• _THE INPUT_:
______
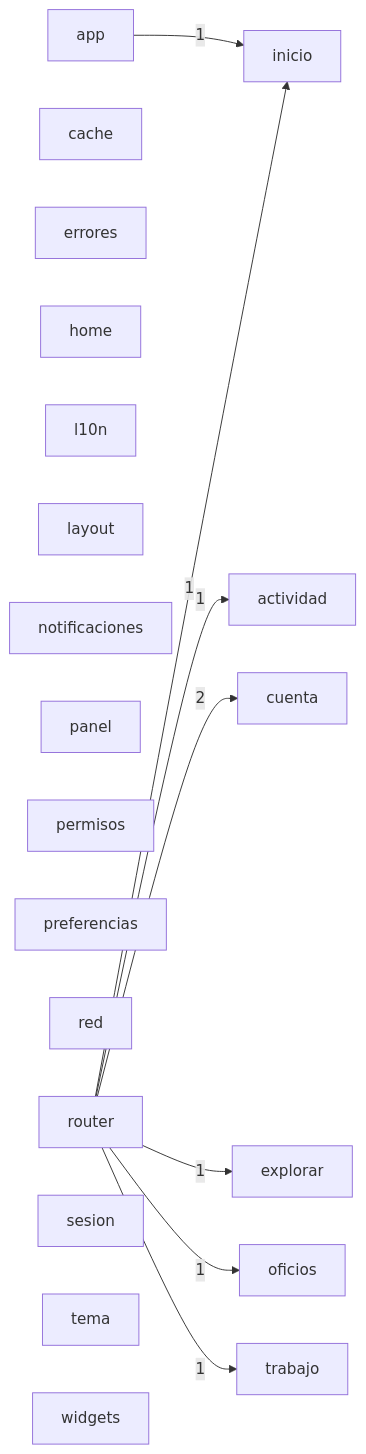
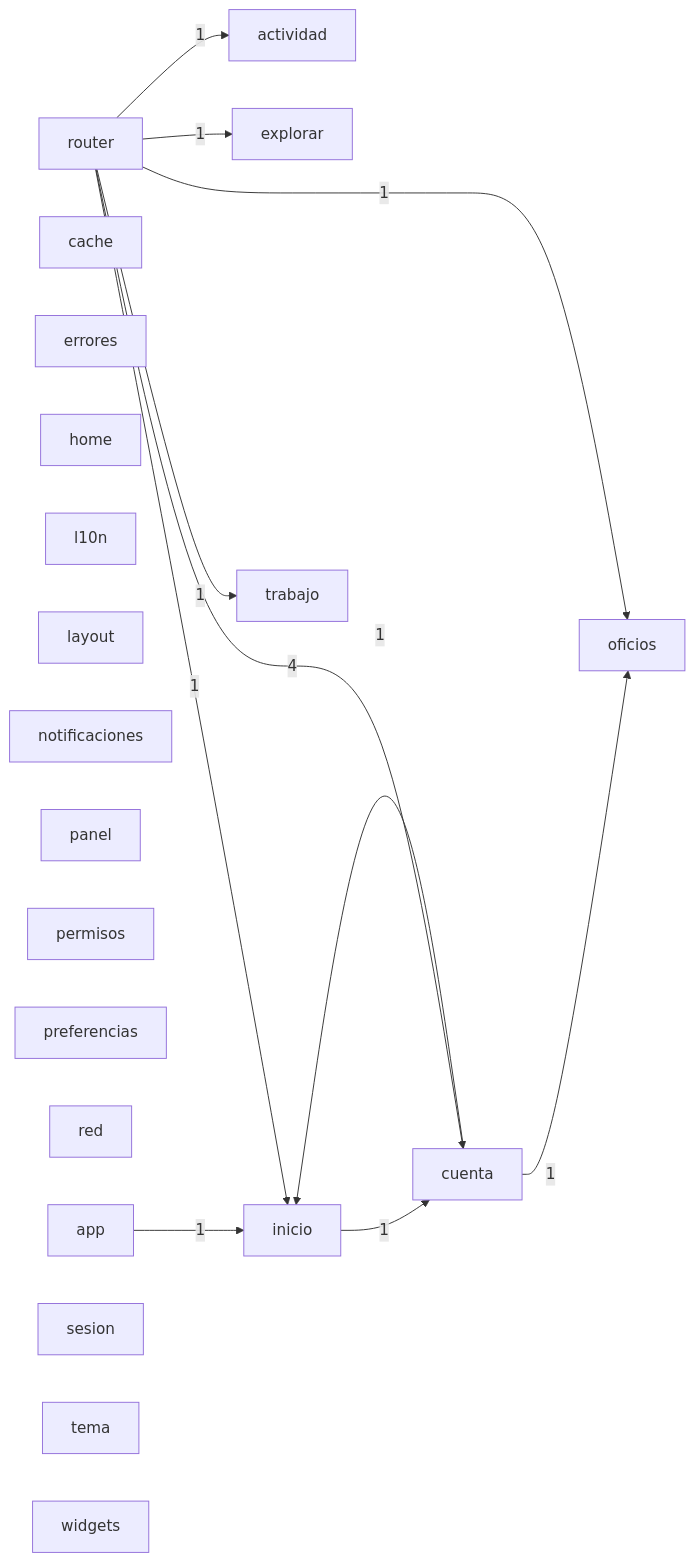
The diagram in docs/architecture/modules.mmd (JulianH2/knock-frontend), drawn with Mermaid before and after one commit. The commit also changed 35 other files, not shown here.

```diff
--- a/docs/architecture/modules.mmd
+++ b/docs/architecture/modules.mmd
@@ -1,29 +1,32 @@
 graph LR
   actividad["actividad"]
   app["app"]
   cache["cache"]
   cuenta["cuenta"]
   errores["errores"]
   explorar["explorar"]
   home["home"]
   inicio["inicio"]
   l10n["l10n"]
   layout["layout"]
   notificaciones["notificaciones"]
   oficios["oficios"]
   panel["panel"]
   permisos["permisos"]
   preferencias["preferencias"]
   red["red"]
   router["router"]
   sesion["sesion"]
   tema["tema"]
   trabajo["trabajo"]
   widgets["widgets"]
   app -->|1| inicio
+  cuenta -->|1| inicio
+  cuenta -->|1| oficios
+  inicio -->|1| cuenta
   router -->|1| actividad
-  router -->|2| cuenta
+  router -->|4| cuenta
   router -->|1| explorar
   router -->|1| inicio
   router -->|1| oficios
   router -->|1| trabajo
```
______
Print the listing word for word but skip its pictures.

The diagram in docs/architecture/modules.mmd (JulianH2/knock-frontend), drawn with Mermaid before and after one commit. The commit also changed 35 other files, not shown here.

```diff
--- a/docs/architecture/modules.mmd
+++ b/docs/architecture/modules.mmd
@@ -1,29 +1,32 @@
 graph LR
   actividad["actividad"]
   app["app"]
   cache["cache"]
   cuenta["cuenta"]
   errores["errores"]
   explorar["explorar"]
   home["home"]
   inicio["inicio"]
   l10n["l10n"]
   layout["layout"]
   notificaciones["notificaciones"]
   oficios["oficios"]
   panel["panel"]
   permisos["permisos"]
   preferencias["preferencias"]
   red["red"]
   router["router"]
   sesion["sesion"]
   tema["tema"]
   trabajo["trabajo"]
   widgets["widgets"]
   app -->|1| inicio
+  cuenta -->|1| inicio
+  cuenta -->|1| oficios
+  inicio -->|1| cuenta
   router -->|1| actividad
-  router -->|2| cuenta
+  router -->|4| cuenta
   router -->|1| explorar
   router -->|1| inicio
   router -->|1| oficios
   router -->|1| trabajo
```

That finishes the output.